A new bill making its way through the Colorado State Senate would allow any member of the public who passes a background check and pays a fee to skip security lines at the capitol.

“[The bill] sets up a capitol ID card so that anybody that wants to come down here can pay $250, get the ID card,” explained Sen. John Cooke, a Republican representing part of Weld County.

Cooke is one of three Republicans backing the bill. Representatives Kevin Van Winkle and Dave Williams are sponsoring the bill in the House.

Sen. Cooke, the former Weld County sheriff, said anyone applying for the capitol ID card would have to take a fingerprint background check. If approved for the ID card, members of the public could bypass metal detectors and security lines that can back up at the capitol.

“Security sometimes backs up because we have hundreds of young school kids that all go through the security checkpoint,” Sen. Cooke said.

Colorado State Patrol manages security at the capitol. Sen. Cooke said he thinks his bill would help alleviate some of their work and make it easier for frequent capitol visitors to pass through.

“The more access we give to the public the better,” Cooke said. “This is the people’s house and I don’t think there should be all that many barriers.”

The metal detectors at the capitol were put in place after a 2007 attempt on the life of Governor Bill Ritter. A gunman entered the capitol proclaiming himself the emperor of Colorado.

File photo from 2007 incident.

“The man never made it to the governor and he was shot by the state patrol,” Sen. Cooke recalled. “The governor’s protection team did its job.”

Sen. Cooke said he doesn’t expect his bill to create a security threat.

“Otherwise, I wouldn’t be running it,” he said.

The senator is hopeful the bill will lead to a little less congestion at the capitol.
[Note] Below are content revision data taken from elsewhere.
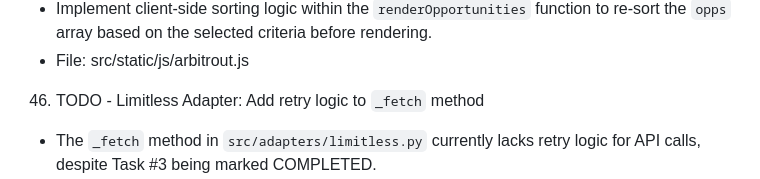
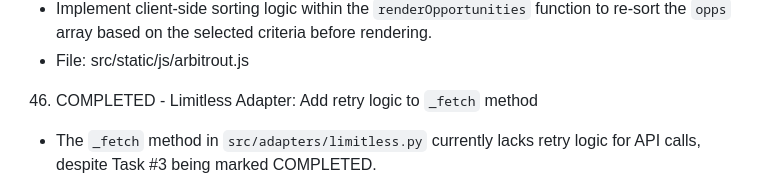
Before and after one commit to sorry-ari0/arbitrout, a Markdown page: tasks.md, the part around the change. GitHub-like rendering.

Commit message:
mark task 46 as COMPLETED

```diff
--- a/tasks.md
+++ b/tasks.md
@@ -272,7 +272,7 @@
    - Implement client-side sorting logic within the `renderOpportunities` function to re-sort the `opps` array based on the selected criteria before rendering.
    - File: src/static/js/arbitrout.js
 
-46. TODO - Limitless Adapter: Add retry logic to `_fetch` method
+46. COMPLETED - Limitless Adapter: Add retry logic to `_fetch` method
    - The `_fetch` method in `src/adapters/limitless.py` currently lacks retry logic for API calls, despite Task #3 being marked COMPLETED.
    - Implement exponential backoff retry logic for the `client.get` call within the `_fetch` method, specifically for 429 (Too Many Requests) and 5xx (Server Error) status codes.
    - Configure for approximately 3 retries with increasing delays (e.g., 2s, 4s, 8s).
```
The proposal heads to the Senate Finance Committee next Tuesday afternoon.